"Ni mor dom" literally means "it is not big for me to". as it is colloquial, is it kind of like a shortened way of saying, "It is not a big deal for me to (do the given task) so I will do it"?


https://www.duolingo.com/profile/thecodzwal

So then it's like Americans saying "No biggie"?


https://www.duolingo.com/profile/SatharnPHL

No, ní mór means "it is necessary" or "must". The similarity with "no biggie" is a coincidence, as that doesn't mean the same thing.


[deactivated user]
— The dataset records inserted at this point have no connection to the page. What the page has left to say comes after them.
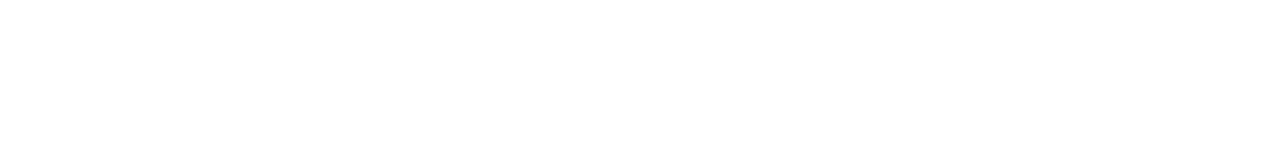
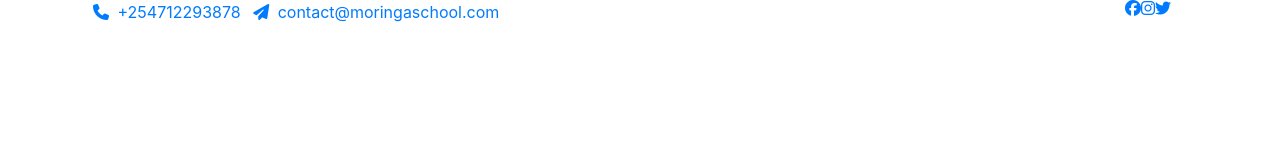
Before and after one commit to samuelkelvinmwangi/Sam-s-Pizza, a plain HTML site: page index.html in a window 1280 px wide. Drawn offline with nearby package versions, Linux system fonts and the light colour scheme.

Commit message:
adding icons to navbar

```diff
--- a/css/styles.css
+++ b/css/styles.css
@@ -0,0 +1,3 @@
+body{
+    font-family: 'Lato', sans-serif;
+}
--- a/index.html
+++ b/index.html
@@ -1,12 +1,63 @@
-<!DOCTYPE html>
+<!doctype html>
 <html lang="en">
-<head>
-    <meta charset="UTF-8">
-    <meta http-equiv="X-UA-Compatible" content="IE=edge">
-    <meta name="viewport" content="width=device-width, initial-scale=1.0">
+  <head>
     <title>Sam's Pizza</title>
-</head>
-<body>
+    <!-- Required meta tags -->
+    <meta charset="utf-8">
+    <meta name="viewport" content="width=device-width, initial-scale=1, shrink-to-fit=no">
+    <link rel="stylesheet" href="./css/styles.css">
+    <script src="https://kit.fontawesome.com/86d12b23e5.js" crossorigin="anonymous"></script>
+    <link rel="preconnect" href="https://fonts.gstatic.com">
+<link href="https://fonts.googleapis.com/css2?family=Lato:wght@400;700&display=swap" rel="stylesheet">
+    <!-- Bootstrap CSS -->
+    <link rel="stylesheet" href="https://stackpath.bootstrapcdn.com/bootstrap/4.3.1/css/bootstrap.min.css" integrity="sha384-ggOyR0iXCbMQv3Xipma34MD+dH/1fQ784/j6cY/iJTQUOhcWr7x9JvoRxT2MZw1T" crossorigin="anonymous">
+  </head>
+  <body>
+    <section>
+      <div class="cover">
+        <div class="container">
+          <div class="row">
+            <div class="col-md-6 d-flex align-items-center">
+              <p class="mb-0 phone pl-md-2">
+                <a href="#" class="mr-2">
+                  <i class="fas fa-phone mr-1"></i>
+                  +254712293878
+                </a>
+                <a href="#"><i class="fas fa-paper-plane mr-1"></i>
+                contact@moringaschool.com
+                </a>
+              </p>
+            </div>
+            <div class="col-md-6 d-flex justify-content-md-end">
+              <div class="social-icon mr-4">
+                <p class="mb-0 d-flex">
+                  <a href="#" class="d-flex align-items-center justify-content-center">
+                    <i class="fab fa-facebook"></i>
+                  </a>
+                  <a href="#" class="d-flex align-items-center justify-content-center">
+                    <i class="fab fa-instagram"></i>
+                  </a>
+                  <a href="#" class="d-flex align-items-center justify-content-center">
+                    <i class="fab fa-twitter"></i>
+                  </a>
+                </p>
+              </div>
+            </div>
+          </div>
+        </div>
+      </div>
+    </section>
 
-</body>
+
+
+
+
+
+
+    <!-- Optional JavaScript -->
+    <!-- jQuery first, then Popper.js, then Bootstrap JS -->
+    <script src="https://code.jquery.com/jquery-3.3.1.slim.min.js" integrity="sha384-q8i/X+965DzO0rT7abK41JStQIAqVgRVzpbzo5smXKp4YfRvH+8abtTE1Pi6jizo" crossorigin="anonymous"></script>
+    <script src="https://cdnjs.cloudflare.com/ajax/libs/popper.js/1.14.7/umd/popper.min.js" integrity="sha384-UO2eT0CpHqdSJQ6hJty5KVphtPhzWj9WO1clHTMGa3JDZwrnQq4sF86dIHNDz0W1" crossorigin="anonymous"></script>
+    <script src="https://stackpath.bootstrapcdn.com/bootstrap/4.3.1/js/bootstrap.min.js" integrity="sha384-JjSmVgyd0p3pXB1rRibZUAYoIIy6OrQ6VrjIEaFf/nJGzIxFDsf4x0xIM+B07jRM" crossorigin="anonymous"></script>
+  </body>
 </html>
```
    My dictionary says “ní mor do” besides meaning “must” can also mean “might as well”. In some expressions “ní mór do/le” can indicate willingness or deservingness, and “is mór do/le” can indicate unwillingness or begrudging something to someone. Also “ní mór” can be used adverbally to mean “hardly” and “almost”.


    https://www.duolingo.com/profile/Bredacm

    I cannot understand any of these verbal sentences - why don't they repeat them - as there's no written help. Especially as the word "ioc" is just being introduced, or did I miss it along the way? also another new word in the previous sentence.. Some written exercises with these new words would be helpful.


    https://www.duolingo.com/profile/khmanuel

    What does ni mor dom literally mean?


    https://www.duolingo.com/profile/galaxyrocker

    It's best honestly to think of it as "It is necessary for me". Ní mór do + prep means "it is necessary for + ". It's colloquial.


    https://www.duolingo.com/profile/jackmchugh12

    what dialect would it be used in mostly? (since it's colloquial)


    https://www.duolingo.com/profile/galaxyrocker

    Not sure. Probably all of them.


    https://www.duolingo.com/profile/Feith9

    Along the lines of "I must" is "I am restricted to" as in "no matter whatever else I may want or intend to do, I still must do this" And so that 'constriction' of arbitrary options also logically explains "Ni mor dom" imo


    https://www.duolingo.com/profile/cody.perk

    Can "tá ar +" be used in the same way as "ní mór do +"?


    https://www.duolingo.com/profile/cody.perk

    And is "is gá do +" interchangeable with them as well?


    https://www.duolingo.com/profile/galaxyrocker

    Yes. As can caith at timws (caithfidh mé imeacht)


    https://www.duolingo.com/profile/Christine797526

    Tá uirthi imirt. She must play. Now, ní mór =must?


    https://www.duolingo.com/profile/SatharnPHL

    There are at least half a dozen different ways to indicate "must". At least three other ways are mentioned in the comments above.


    https://www.duolingo.com/profile/deserttitan

    This will be confusing. As I would think it would be the opposite. So, does "Tá mór dom" mean "I don't have to"?


    https://www.duolingo.com/profile/balbhan

    ní mór dom is literally "not big to me" - so (very) roughly analogous to "not a big deal", but stronger in meaning. Hopefully that should make it clearer.

    Not sure about tá mór dom, but I've never seen it and I can't seem to find any examples. You can say "I must" with the future tense of caith - caithfidh mé..., so maybe you could try ní chaithfidh mé... https://en.wiktionary.org/wiki/caith#Irish


    [deactivated user]

      “Is mór do” would be the positive, not tá. But that doesn’t mean the meaning in English would be “must not”. More like stating something IS a big deal or an imposition.

      Learn Irish in just 5 minutes a day. For free.